[Itemized modification records]
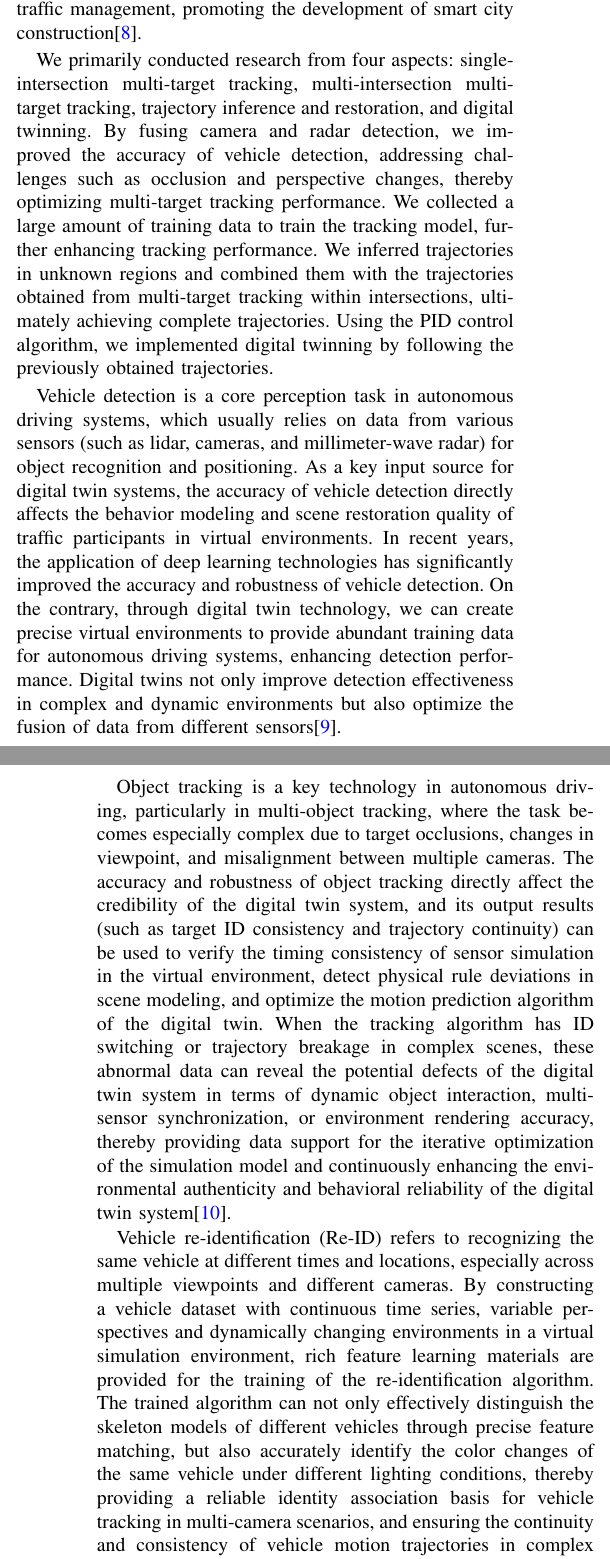
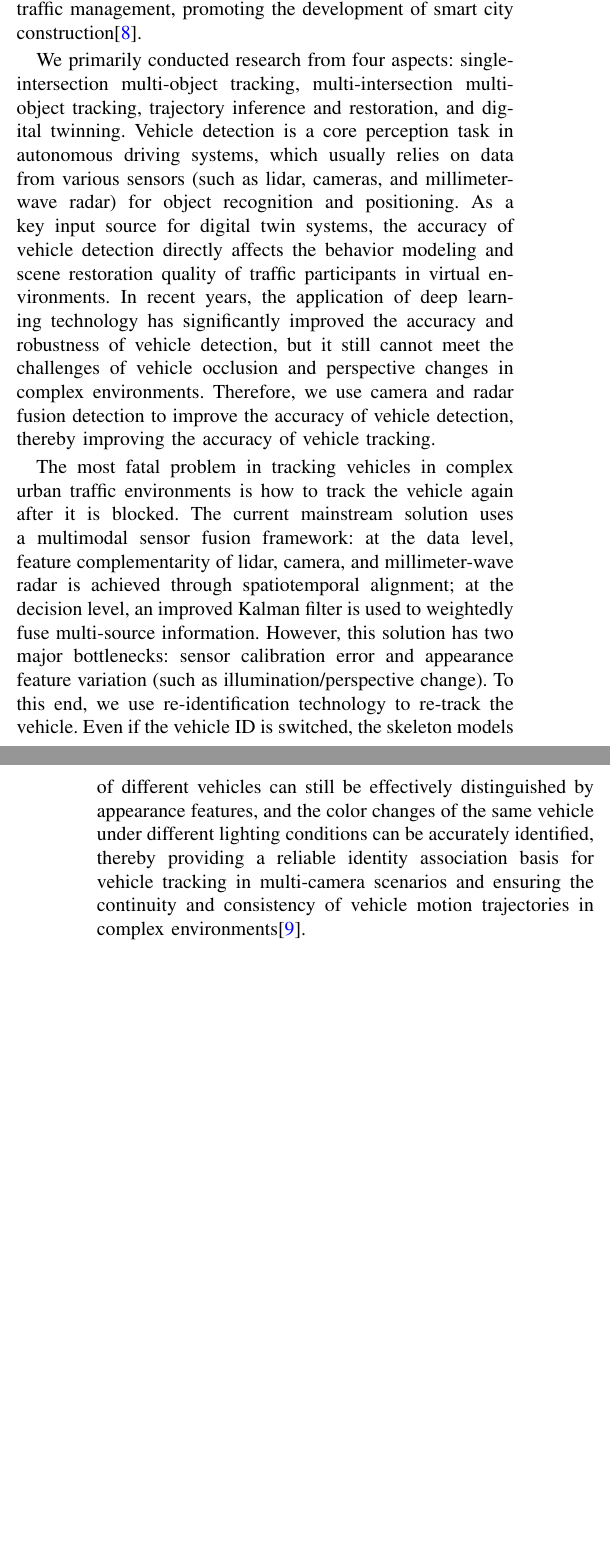
Before and after one commit to OpenHUTB/traffic_twin, a LaTeX paper (waypoint_control/IEEE/main.tex): two parts of the columns of pages 1 and 2 of 12 before the commit and two parts of the columns of pages 1 and 2 of 11 after it, joined at a grey line, cut so that both start at the same text, the shorter picture padded with empty space. Compiled offline with pdfLaTeX; a missing font is replaced by an installed copy or a similar font; a LaTeX package or settings file that is missing is left out.

Commit message:
修改引言部分

```diff
--- a/waypoint_control/IEEE/main.tex
+++ b/waypoint_control/IEEE/main.tex
@@ -67,21 +67,10 @@ At the same time, digital twin technology can provide smarter decision support f
 	\label{fig:example}
 \end{figure}
 
-We primarily conducted research from four aspects: single-intersection multi-target tracking, multi-intersection multi-target tracking, trajectory inference and restoration, and digital twinning.
-By fusing camera and radar detection, we improved the accuracy of vehicle detection, addressing challenges such as occlusion and perspective changes, thereby optimizing multi-target tracking performance.
-We collected a large amount of training data to train the tracking model, further enhancing tracking performance.
-We inferred trajectories in unknown regions and combined them with the trajectories obtained from multi-target tracking within intersections, ultimately achieving complete trajectories.
-Using the PID control algorithm, we implemented digital twinning by following the previously obtained trajectories.
+We primarily conducted research from four aspects: single-intersection multi-object tracking, multi-intersection multi-object tracking, trajectory inference and restoration, and digital twinning.
+Vehicle detection is a core perception task in autonomous driving systems, which usually relies on data from various sensors (such as lidar, cameras, and millimeter-wave radar) for object recognition and positioning.
+As a key input source for digital twin systems, the accuracy of vehicle detection directly affects the behavior modeling and scene restoration quality of traffic participants in virtual environments.
+In recent years, the application of deep learning technology has significantly improved the accuracy and robustness of vehicle detection, but it still cannot meet the challenges of vehicle occlusion and perspective changes in complex environments. Therefore, we use camera and radar fusion detection to improve the accuracy of vehicle detection, thereby improving the accuracy of vehicle tracking.
 
-Vehicle detection is a core perception task in autonomous driving systems, which usually relies on data from various sensors (such as lidar, cameras, and millimeter-wave radar) for object recognition and positioning. As a key input source for digital twin systems, the accuracy of vehicle detection directly affects the behavior modeling and scene restoration quality of traffic participants in virtual environments.
-In recent years, the application of deep learning technologies has significantly improved the accuracy and robustness of vehicle detection.
-On the contrary, through digital twin technology, we can create precise virtual environments to provide abundant training data for autonomous driving systems, enhancing detection performance.
-Digital twins not only improve detection effectiveness in complex and dynamic environments but also optimize the fusion of data from different sensors\cite{Alpher20}.
+The most fatal problem in tracking vehicles in complex urban traffic environments is how to track the vehicle again after it is blocked. The current mainstream solution uses a multimodal sensor fusion framework: at the data level, feature complementarity of lidar, camera, and millimeter-wave radar is achieved through spatiotemporal alignment; at the decision level, an improved Kalman filter is used to weightedly fuse multi-source information. However, this solution has two major bottlenecks: sensor calibration error and appearance feature variation (such as illumination/perspective change). To this end, we use re-identification technology to re-track the vehicle. Even if the vehicle ID is switched, the skeleton models of different vehicles can still be effectively distinguished by appearance features, and the color changes of the same vehicle under different lighting conditions can be accurately identified, thereby providing a reliable identity association basis for vehicle tracking in multi-camera scenarios and ensuring the continuity and consistency of vehicle motion trajectories in complex environments\cite{Alpher23}.
 
-Object tracking is a key technology in autonomous driving, particularly in multi-object tracking, where the task becomes especially complex due to target occlusions, changes in viewpoint, and misalignment between multiple cameras.
-The accuracy and robustness of object tracking directly affect the credibility of the digital twin system, and its output results (such as target ID consistency and trajectory continuity) can be used to verify the timing consistency of sensor simulation in the virtual environment, detect physical rule deviations in scene modeling, and optimize the motion prediction algorithm of the digital twin.
-When the tracking algorithm has ID switching or trajectory breakage in complex scenes, these abnormal data can reveal the potential defects of the digital twin system in terms of dynamic object interaction, multi-sensor synchronization, or environment rendering accuracy, thereby providing data support for the iterative optimization of the simulation model and continuously enhancing the environmental authenticity and behavioral reliability of the digital twin system\cite{Alpher22b}.
-
-Vehicle re-identification (Re-ID) refers to recognizing the same vehicle at different times and locations, especially across multiple viewpoints and different cameras.
-By constructing a vehicle dataset with continuous time series, variable perspectives and dynamically changing environments in a virtual simulation environment, rich feature learning materials are provided for the training of the re-identification algorithm.
-The trained algorithm can not only effectively distinguish the skeleton models of different vehicles through precise feature matching, but also accurately identify the color changes of the same vehicle under different lighting conditions, thereby providing a reliable identity association basis for vehicle tracking in multi-camera scenarios, and ensuring the continuity and consistency of vehicle motion trajectories in complex environments\cite{Alpher23}.
```
Also changed, not shown: waypoint_control/IEEE/main.tex (8 more changed lines).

◆ Assignment ◆
Omitting all pictures, reproduce the records above in their entirety.

◆ Exercise output ◆
Before and after one commit to OpenHUTB/traffic_twin, a LaTeX paper (waypoint_control/IEEE/main.tex): two parts of the columns of pages 1 and 2 of 12 before the commit and two parts of the columns of pages 1 and 2 of 11 after it, joined at a grey line, cut so that both start at the same text, the shorter picture padded with empty space. Compiled offline with pdfLaTeX; a missing font is replaced by an installed copy or a similar font; a LaTeX package or settings file that is missing is left out.

Commit message:
修改引言部分

```diff
--- a/waypoint_control/IEEE/main.tex
+++ b/waypoint_control/IEEE/main.tex
@@ -67,21 +67,10 @@ At the same time, digital twin technology can provide smarter decision support f
 	\label{fig:example}
 \end{figure}
 
-We primarily conducted research from four aspects: single-intersection multi-target tracking, multi-intersection multi-target tracking, trajectory inference and restoration, and digital twinning.
-By fusing camera and radar detection, we improved the accuracy of vehicle detection, addressing challenges such as occlusion and perspective changes, thereby optimizing multi-target tracking performance.
-We collected a large amount of training data to train the tracking model, further enhancing tracking performance.
-We inferred trajectories in unknown regions and combined them with the trajectories obtained from multi-target tracking within intersections, ultimately achieving complete trajectories.
-Using the PID control algorithm, we implemented digital twinning by following the previously obtained trajectories.
+We primarily conducted research from four aspects: single-intersection multi-object tracking, multi-intersection multi-object tracking, trajectory inference and restoration, and digital twinning.
+Vehicle detection is a core perception task in autonomous driving systems, which usually relies on data from various sensors (such as lidar, cameras, and millimeter-wave radar) for object recognition and positioning.
+As a key input source for digital twin systems, the accuracy of vehicle detection directly affects the behavior modeling and scene restoration quality of traffic participants in virtual environments.
+In recent years, the application of deep learning technology has significantly improved the accuracy and robustness of vehicle detection, but it still cannot meet the challenges of vehicle occlusion and perspective changes in complex environments. Therefore, we use camera and radar fusion detection to improve the accuracy of vehicle detection, thereby improving the accuracy of vehicle tracking.
 
-Vehicle detection is a core perception task in autonomous driving systems, which usually relies on data from various sensors (such as lidar, cameras, and millimeter-wave radar) for object recognition and positioning. As a key input source for digital twin systems, the accuracy of vehicle detection directly affects the behavior modeling and scene restoration quality of traffic participants in virtual environments.
-In recent years, the application of deep learning technologies has significantly improved the accuracy and robustness of vehicle detection.
-On the contrary, through digital twin technology, we can create precise virtual environments to provide abundant training data for autonomous driving systems, enhancing detection performance.
-Digital twins not only improve detection effectiveness in complex and dynamic environments but also optimize the fusion of data from different sensors\cite{Alpher20}.
+The most fatal problem in tracking vehicles in complex urban traffic environments is how to track the vehicle again after it is blocked. The current mainstream solution uses a multimodal sensor fusion framework: at the data level, feature complementarity of lidar, camera, and millimeter-wave radar is achieved through spatiotemporal alignment; at the decision level, an improved Kalman filter is used to weightedly fuse multi-source information. However, this solution has two major bottlenecks: sensor calibration error and appearance feature variation (such as illumination/perspective change). To this end, we use re-identification technology to re-track the vehicle. Even if the vehicle ID is switched, the skeleton models of different vehicles can still be effectively distinguished by appearance features, and the color changes of the same vehicle under different lighting conditions can be accurately identified, thereby providing a reliable identity association basis for vehicle tracking in multi-camera scenarios and ensuring the continuity and consistency of vehicle motion trajectories in complex environments\cite{Alpher23}.
 
-Object tracking is a key technology in autonomous driving, particularly in multi-object tracking, where the task becomes especially complex due to target occlusions, changes in viewpoint, and misalignment between multiple cameras.
-The accuracy and robustness of object tracking directly affect the credibility of the digital twin system, and its output results (such as target ID consistency and trajectory continuity) can be used to verify the timing consistency of sensor simulation in the virtual environment, detect physical rule deviations in scene modeling, and optimize the motion prediction algorithm of the digital twin.
-When the tracking algorithm has ID switching or trajectory breakage in complex scenes, these abnormal data can reveal the potential defects of the digital twin system in terms of dynamic object interaction, multi-sensor synchronization, or environment rendering accuracy, thereby providing data support for the iterative optimization of the simulation model and continuously enhancing the environmental authenticity and behavioral reliability of the digital twin system\cite{Alpher22b}.
-
-Vehicle re-identification (Re-ID) refers to recognizing the same vehicle at different times and locations, especially across multiple viewpoints and different cameras.
-By constructing a vehicle dataset with continuous time series, variable perspectives and dynamically changing environments in a virtual simulation environment, rich feature learning materials are provided for the training of the re-identification algorithm.
-The trained algorithm can not only effectively distinguish the skeleton models of different vehicles through precise feature matching, but also accurately identify the color changes of the same vehicle under different lighting conditions, thereby providing a reliable identity association basis for vehicle tracking in multi-camera scenarios, and ensuring the continuity and consistency of vehicle motion trajectories in complex environments\cite{Alpher23}.
```
Also changed, not shown: waypoint_control/IEEE/main.tex (8 more changed lines).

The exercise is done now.